Original article

Scand J Work Environ Health 2007;33(6):447-453    pdf

doi:10.5271/sjweh.1164 | Issue date: 31 Dec 2007

Neuropsychological and positron emission tomography correlates in idiopathic environmental intolerances

by Bornschein S, Hausteiner C, Drzezga A, Theml T, Heldmann B, Grimmer T, Perneczky R, Jahn T, Schwaiger M, Zilker T, Förstl H

Objectives It has been hypothesized that people with subjective hypersensitivity to chemicals may indeed suffer from neuronal damage due to widely distributed environmental toxins and that such deficits of diagnostic importance can be demonstrated with the help of functional neuroimaging even in single cases.
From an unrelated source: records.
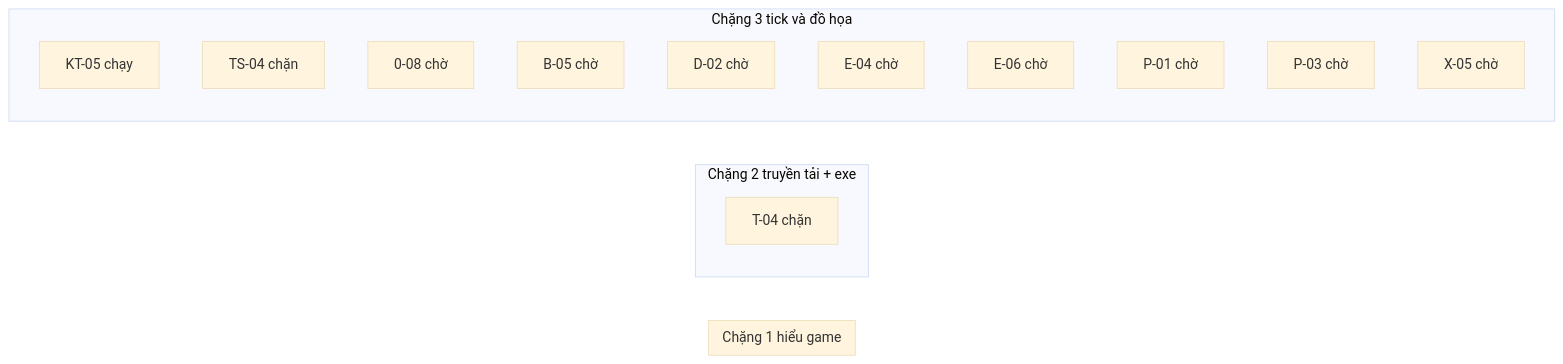
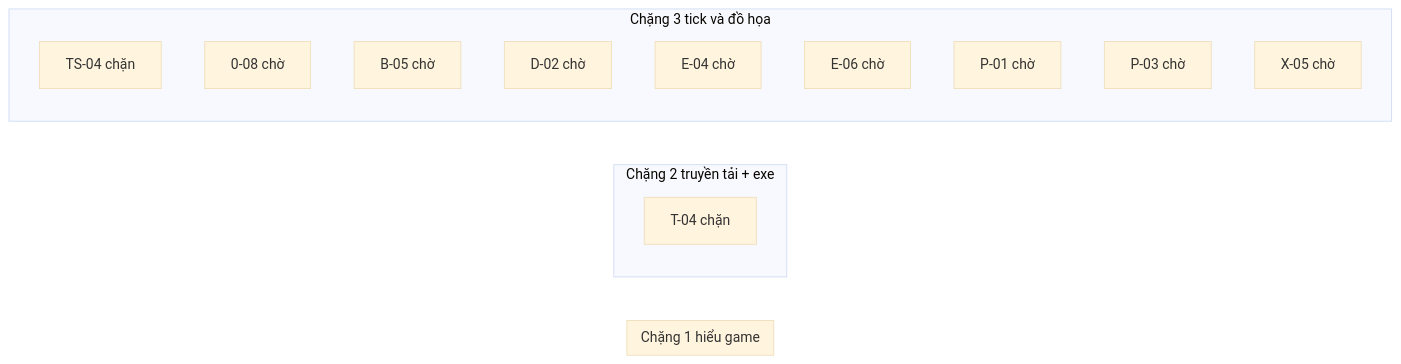
The diagram in JX1_OPS/STATE/TIEN-DO.md (ndtangoss-dev/jx1-reports), drawn with Mermaid (base theme) before and after one commit. The commit also changed other lines of this file and 8 other files, not shown here.

````diff
--- a/JX1_OPS/STATE/TIEN-DO.md
+++ b/JX1_OPS/STATE/TIEN-DO.md
@@ -9,20 +9,19 @@
 ```mermaid
 flowchart LR
   subgraph S1["Chặng 1 hiểu game"]
   end
   subgraph S2["Chặng 2 truyền tải + exe"]
     T_04["T-04 chặn"]
   end
   subgraph S3["Chặng 3 tick và đồ họa"]
-    KT_05["KT-05 chạy"]
     TS_04["TS-04 chặn"]
     0_08["0-08 chờ"]
     B_05["B-05 chờ"]
     D_02["D-02 chờ"]
     E_04["E-04 chờ"]
     E_06["E-06 chờ"]
     P_01["P-01 chờ"]
     P_03["P-03 chờ"]
     X_05["X-05 chờ"]
   end
 ```
````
In this study, a small group of well-characterized patients with idiopathic environmental intolerance were examined in order to identify such changes.

Methods Twelve patients with idiopathic environmental intolerance were investigated neuropsychologically and underwent cerebral F-18 fluorodeoxyglucose (F-18 FDG) positron emission tomography (PET). The imaging results were compared with findings from 17 healthy controls.
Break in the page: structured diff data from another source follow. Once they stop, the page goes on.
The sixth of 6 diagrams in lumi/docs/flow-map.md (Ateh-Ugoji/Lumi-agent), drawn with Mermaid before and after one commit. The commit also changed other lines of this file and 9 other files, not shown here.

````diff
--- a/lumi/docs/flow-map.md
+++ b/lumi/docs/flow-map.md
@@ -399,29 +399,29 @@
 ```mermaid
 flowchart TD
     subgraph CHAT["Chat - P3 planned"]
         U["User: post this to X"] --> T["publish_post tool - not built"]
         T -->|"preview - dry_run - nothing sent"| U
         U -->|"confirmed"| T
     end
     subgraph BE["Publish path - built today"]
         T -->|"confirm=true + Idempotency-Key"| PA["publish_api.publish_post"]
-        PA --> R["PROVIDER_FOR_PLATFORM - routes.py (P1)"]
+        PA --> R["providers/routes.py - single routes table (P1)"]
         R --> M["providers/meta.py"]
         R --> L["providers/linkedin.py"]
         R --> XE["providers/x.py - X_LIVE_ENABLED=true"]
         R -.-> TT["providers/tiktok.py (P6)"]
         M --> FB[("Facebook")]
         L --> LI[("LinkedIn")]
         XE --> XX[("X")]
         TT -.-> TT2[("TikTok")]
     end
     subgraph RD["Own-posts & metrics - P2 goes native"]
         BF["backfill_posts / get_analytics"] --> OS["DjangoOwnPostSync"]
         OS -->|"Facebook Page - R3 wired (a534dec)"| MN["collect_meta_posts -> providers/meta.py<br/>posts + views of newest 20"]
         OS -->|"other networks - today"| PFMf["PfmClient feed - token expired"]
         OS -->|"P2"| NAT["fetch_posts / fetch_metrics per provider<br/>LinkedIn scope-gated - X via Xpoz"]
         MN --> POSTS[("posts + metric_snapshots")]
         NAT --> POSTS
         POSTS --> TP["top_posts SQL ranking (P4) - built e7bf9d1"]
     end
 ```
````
Results Six patients showed deficits in verbal learning and memory, three of them also had a reduced information processing speed. In the individual analyses, 11 patients showed normal cerebral glucose metabolism. In the group analysis of the patients, no areas with significantly reduced glucose metabolism could be found.

Conclusions No consistent pathological cognitive performance and functional imaging pattern was found. It appears premature to claim specific neuropsychological or neuroimaging findings characteristic of idiopathic environmental intolerance. Therefore cerebral F-18 FDG PET should not be used to corroborate or rule out suspected idiopathic environmental intolerance, a syndrome whose potential biological underpinnings still need to be clarified.